Knowing whether to repair or replace your garage will save you money and frustration. Continually repairing a door that should be replaced is time-consuming and a safety hazard. Replacing a door that can be repaired is a huge waste of money and it wastes natural resources by landfilling large materials.
When to Repair
• Door Stops Working: The solution to doors that do not move could be as simple as dead batteries in the remote control or a flipped circuit breaker.
• Door Feels Heavy: Heavy doors are often the result of worn torsion springs. Replacement of springs is a job for a garage technician.
• One or Two Panels Damaged: Dents in metal sectional panels can be fixed with a compressed air hack or pounded out from the back with a rubber mallet. Or you can replace individual panels rather than the entire door.
When to Replace
• Door is Severely Damaged: When a vehicle has hit the door, even lightly, the door, roller tracks, rollers, brackets, springs, and a host of other parts may be damaged.
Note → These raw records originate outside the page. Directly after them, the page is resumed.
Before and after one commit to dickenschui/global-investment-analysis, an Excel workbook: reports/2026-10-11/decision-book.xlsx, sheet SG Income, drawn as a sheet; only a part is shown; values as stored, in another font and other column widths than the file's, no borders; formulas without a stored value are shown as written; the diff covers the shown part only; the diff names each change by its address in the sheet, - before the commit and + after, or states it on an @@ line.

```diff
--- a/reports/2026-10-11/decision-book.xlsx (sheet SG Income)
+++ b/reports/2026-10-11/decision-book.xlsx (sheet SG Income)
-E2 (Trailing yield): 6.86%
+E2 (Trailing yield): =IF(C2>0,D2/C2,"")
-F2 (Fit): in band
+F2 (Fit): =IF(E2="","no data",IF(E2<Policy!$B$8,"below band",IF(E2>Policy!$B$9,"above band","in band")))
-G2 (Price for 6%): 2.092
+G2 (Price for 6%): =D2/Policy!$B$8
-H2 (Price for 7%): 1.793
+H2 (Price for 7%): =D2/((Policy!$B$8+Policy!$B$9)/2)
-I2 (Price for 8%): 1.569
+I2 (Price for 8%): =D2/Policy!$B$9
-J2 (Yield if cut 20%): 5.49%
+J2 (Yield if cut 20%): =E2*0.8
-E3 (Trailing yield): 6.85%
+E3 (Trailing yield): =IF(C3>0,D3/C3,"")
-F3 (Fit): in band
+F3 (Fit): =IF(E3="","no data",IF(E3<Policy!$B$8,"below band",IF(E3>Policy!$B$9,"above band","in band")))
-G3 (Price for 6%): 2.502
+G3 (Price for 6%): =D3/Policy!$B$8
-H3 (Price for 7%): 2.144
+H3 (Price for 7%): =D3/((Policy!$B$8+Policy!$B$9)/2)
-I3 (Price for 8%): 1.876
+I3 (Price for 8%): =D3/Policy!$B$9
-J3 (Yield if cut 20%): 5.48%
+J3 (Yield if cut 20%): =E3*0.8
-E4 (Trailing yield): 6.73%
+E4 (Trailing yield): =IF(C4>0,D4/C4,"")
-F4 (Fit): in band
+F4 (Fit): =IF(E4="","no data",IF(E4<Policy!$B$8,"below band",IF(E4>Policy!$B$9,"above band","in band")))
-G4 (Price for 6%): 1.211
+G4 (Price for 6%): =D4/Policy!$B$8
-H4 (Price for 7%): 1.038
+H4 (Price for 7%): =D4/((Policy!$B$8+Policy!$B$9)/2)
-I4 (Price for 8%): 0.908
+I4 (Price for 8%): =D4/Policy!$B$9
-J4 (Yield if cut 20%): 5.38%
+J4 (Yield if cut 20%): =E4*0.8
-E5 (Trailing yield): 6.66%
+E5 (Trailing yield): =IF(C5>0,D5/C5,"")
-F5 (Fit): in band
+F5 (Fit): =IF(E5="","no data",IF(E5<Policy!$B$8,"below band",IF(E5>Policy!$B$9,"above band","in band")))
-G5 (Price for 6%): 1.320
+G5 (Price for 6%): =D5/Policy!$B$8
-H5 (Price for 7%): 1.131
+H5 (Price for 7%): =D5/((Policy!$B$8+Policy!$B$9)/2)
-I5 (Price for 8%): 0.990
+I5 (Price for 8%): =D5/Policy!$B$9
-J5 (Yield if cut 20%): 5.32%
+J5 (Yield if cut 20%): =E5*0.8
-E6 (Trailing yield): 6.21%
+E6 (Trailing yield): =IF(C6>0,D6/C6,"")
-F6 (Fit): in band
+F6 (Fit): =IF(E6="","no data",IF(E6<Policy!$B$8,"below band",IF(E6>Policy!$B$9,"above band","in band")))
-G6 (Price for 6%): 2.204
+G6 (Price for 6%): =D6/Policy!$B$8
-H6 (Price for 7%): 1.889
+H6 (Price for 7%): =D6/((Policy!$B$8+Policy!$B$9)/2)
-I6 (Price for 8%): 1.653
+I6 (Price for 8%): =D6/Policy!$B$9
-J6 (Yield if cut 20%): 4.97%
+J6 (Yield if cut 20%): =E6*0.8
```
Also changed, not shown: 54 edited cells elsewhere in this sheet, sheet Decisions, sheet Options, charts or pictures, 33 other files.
• Door Always Giving You Problems: If you have been spot-repairing your door for over three years, you may want to cut your losses and replace it.
• Door Is Older-Style Model: It may have safety or functional problems that are difficult to fix.7
Keep your garage door and related mechanisms in top shape with this guide to garage door maintenance, upkeep, and safety.
Source: Fix.com Blog
Photo: Getty Images